— Problem to work on —
Please restate each entry below, word for word.

— Data extract —
↓

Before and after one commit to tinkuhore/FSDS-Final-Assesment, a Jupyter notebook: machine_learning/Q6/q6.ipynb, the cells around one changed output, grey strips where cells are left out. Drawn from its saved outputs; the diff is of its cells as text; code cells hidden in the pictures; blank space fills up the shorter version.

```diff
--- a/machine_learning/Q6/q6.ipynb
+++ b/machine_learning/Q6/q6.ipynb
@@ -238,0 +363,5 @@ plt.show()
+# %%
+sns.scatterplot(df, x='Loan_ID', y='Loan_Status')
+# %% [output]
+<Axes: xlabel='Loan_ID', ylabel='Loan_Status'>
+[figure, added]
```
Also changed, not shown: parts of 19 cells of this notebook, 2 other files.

↑

— Output —
Before and after one commit to tinkuhore/FSDS-Final-Assesment, a Jupyter notebook: machine_learning/Q6/q6.ipynb, the cells around one changed output, grey strips where cells are left out. Drawn from its saved outputs; the diff is of its cells as text; code cells hidden in the pictures; blank space fills up the shorter version.

```diff
--- a/machine_learning/Q6/q6.ipynb
+++ b/machine_learning/Q6/q6.ipynb
@@ -238,0 +363,5 @@ plt.show()
+# %%
+sns.scatterplot(df, x='Loan_ID', y='Loan_Status')
+# %% [output]
+<Axes: xlabel='Loan_ID', ylabel='Loan_Status'>
+[figure, added]
```
Also changed, not shown: parts of 19 cells of this notebook, 2 other files.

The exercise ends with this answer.